The third piece (and not all finished) was a take on Andy Warhol style pop art (slide #23). We did two versions – using 4 colours for each set of 4 pictures. Instead of paint or dye we used pastels or coloured pencils for our pictures. Some of the colour choices were quite inspired.
It’s well worth watching. @teachernz challenged his readers to list how many of the things mentioned we’d done as children. My response:
Let’s see. As a child I:
1. played with fire – my parents taught me how to make the BEST campfires
2. owned my own ‘bowie’ knife – wasn’t called that but you know what it looks like
3. threw everything – we made spears and bows and arrows (and actually i was also taught how to fire a gun!)
4. i don’t remember pulling things to pieces … but have encouraged others to do so (especially computers)
5a. break the dmca – i have no idea if that was law back when i was younger but as a teenager i copied records onto tapes …
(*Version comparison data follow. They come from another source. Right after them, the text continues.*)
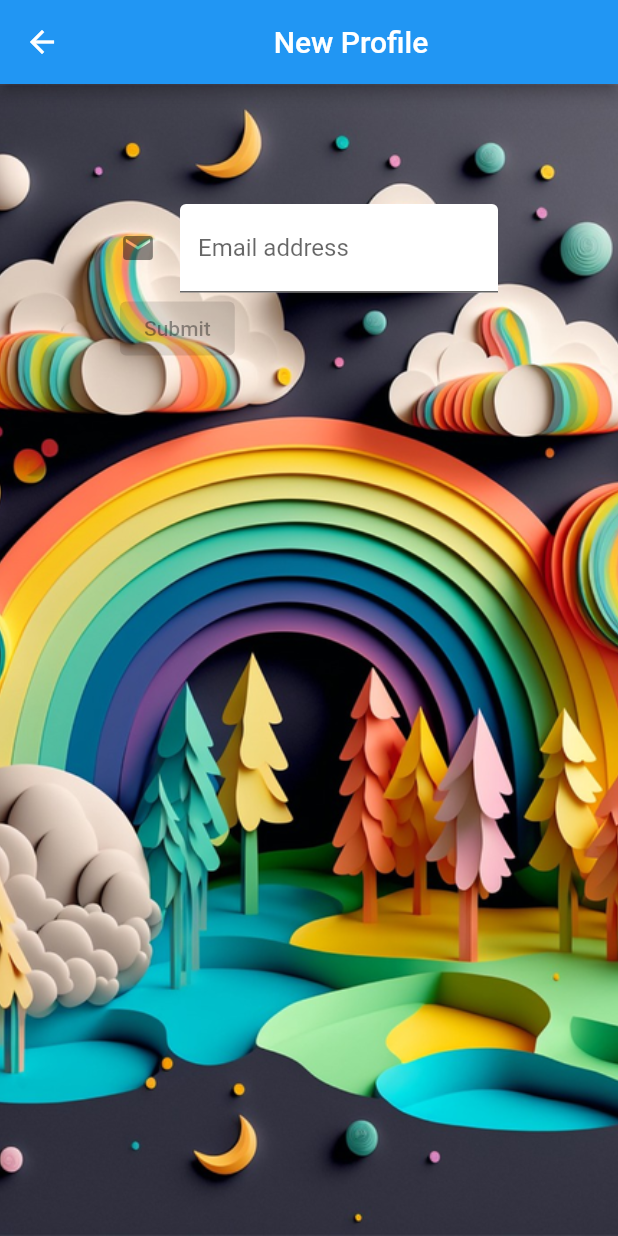
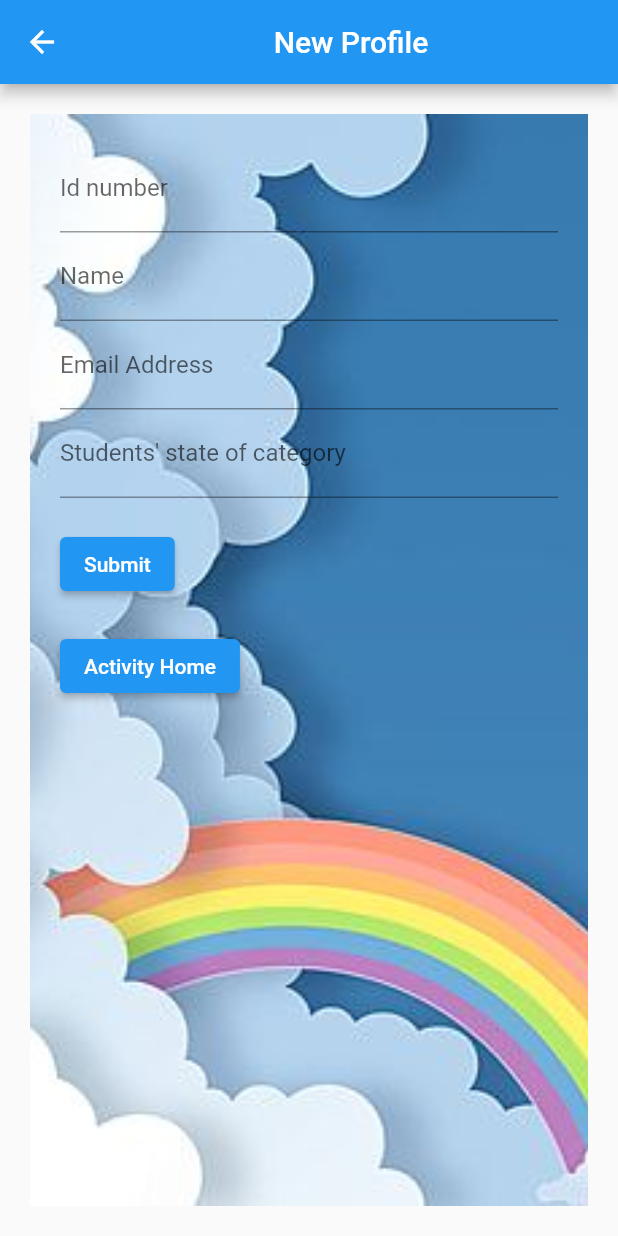
Before and after one commit to RFRanasinghe/desktopCatchMeHigherApplication, a Flutter app: the NewProfile screen opened by its route, on a phone screen of 412 x 824 dp. Run offline on Flutter 3.47's test engine with Material 2 defaults, Android fonts, the phone set to English and light mode, and no system bars; missing offline and left inert: dart:js.

Commit message:
changed form content in newprofile page

```diff
--- a/lib/newprofile.dart
+++ b/lib/newprofile.dart
@@ -11,6 +11,11 @@ class NewProfile extends StatefulWidget {
 class _NewProfileState extends State<NewProfile> {
   final _formKey = GlobalKey<FormState>();
 
+  //String _name;
+  //String _email;
+  //String _idNumber;
+  //String _stateOfCategory;
+
   @override
   Widget build(BuildContext context) {
     return Scaffold(
@@ -19,41 +24,95 @@ class _NewProfileState extends State<NewProfile> {
           child: Text("New Profile"),
         ),
       ),
-      body: Container(
+      body: Center(
+        child: Container(
+          margin: EdgeInsets.all(20.0),
           alignment: Alignment.center,
           decoration: BoxDecoration(
             image: DecorationImage(
-            image: AssetImage('images/tree.png'),
+              image: AssetImage('images/rainbow.jpg'),
               fit: BoxFit.cover,
             ),
           ),
           child: Padding(
-          padding: const EdgeInsets.all(80.0),
-          child: ListView(children: [
-            Form(
+            padding: EdgeInsets.all(20.0),
+            child: Form(
               key: _formKey,
               child: Column(
                 crossAxisAlignment: CrossAxisAlignment.start,
-                children: <Widget>[
+                children: [
                   TextFormField(
-                    decoration: const InputDecoration(
-                      icon: const Icon(Icons.email),
-                      hintText: 'Enter your email address',
-                      labelText: 'Email address',
-                      fillColor: Colors.white,
-                      filled: true,
+                    decoration: InputDecoration(
+                      labelText: 'Id number',
+                    ),
+                    validator: (value) {
+                      if (value == '') {
+                        return 'Please enter your id number';
+                      }
+                      return null;
+                    },
+                    onSaved: (value) {
+                      //_name = value;
+                    },
+                  ),
+                  TextFormField(
+                    decoration: InputDecoration(
+                      labelText: 'Name',
+                    ),
+                    validator: (value) {
+                      if (value == '') {
+                        return 'Please enter your name';
+                      }
+                      return null;
+                    },
+                    onSaved: (value) {},
+                  ),
+                  TextFormField(
+                    decoration: InputDecoration(
+                      labelText: 'Email Address',
+                    ),
+                    validator: (value) {
+                      if (value == '') {
+                        return 'Please enter your email Address';
+                      }
+                      return null;
+                    },
+                    onSaved: (value) {},
+                  ),
+                  TextFormField(
+                    decoration: InputDecoration(
+                      labelText: "Students' state of category",
+                    ),
+                    validator: (value) {
+                      if (value == '') {
+                        return 'Please enter the current state of the student';
+                      }
+                      return null;
+                    },
+                    onSaved: (value) {},
+                  ),
+                  Padding(
+                    padding: EdgeInsets.symmetric(vertical: 20.0),
+                    child: ElevatedButton(
+                      onPressed: () {
+                        //if (_formKey.currentState.validate()) {
+                        //_formKey.currentState.save();
+                        ///// TODO: submit form data
+                        //}
+                      },
+                      child: Text("Submit"),
                     ),
                   ),
-                  new Container(
-                    child: new ElevatedButton(
-                      child: const Text('Submit'),
-                      onPressed: null,
-                    ),
+                  ElevatedButton(
+                    onPressed: () {
+                      Navigator.pushNamed(context, 'activityHome');
+                    },
+                    child: Text("Activity Home"),
                   ),
                 ],
               ),
             ),
-          ]),
+          ),
         ),
       ),
     );
```
Also changed, not shown: lib/colorFilling.dart (+26 -4 lines), lib/colorSelection.dart (+21 -5 lines), pubspec.lock. Lines whose indentation alone changed are shown as unchanged.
5b. drove a car – my dad had some kind of small car – it had part of the roof that slid back and i got to stand up and hang outside while he drove the car around the field then i got to drive it – don’t remember how old but pre-10
perhaps i should share my shooting story?
So here’s my shooting story.
Dad had guns in the house. He was a member of the Kings 100 (top 100 marksmen in the armed forces) and had some fancy guns. (Rifle/pistol/revolver.) So he taught us 3 older children how to handle guns safely and how to shoot. Of course an adults version of safety and a child’s version can be quite different.
We three set up a shooting alley down the hallway. My bedroom door was at the top end facing the entrance to the bathroom. At the end of the hallway was the door to my brother’s bedroom and to the left the hallway continued for about a metre to my sisters bedroom door. We set the target up against my brothers door – a box with newpapers in it to absorb the pellets we would be firing (we didn’t call it a BB gun but I guess that’s what it was). One person was the shooter – the other two had to get from either my bedroom or the bathroom down the hall, round the corner and into my sisters bedroom with out getting hit by any of the bullets. No one came away unscathed.
Many years later (40 or so) going back to visit the old house the current occupants asked if we had any idea what all the little holes were in a particular door!
We also never attempted to fire like that with the ‘real guns’, we never fired at anyone’s face, and none of us shoot today.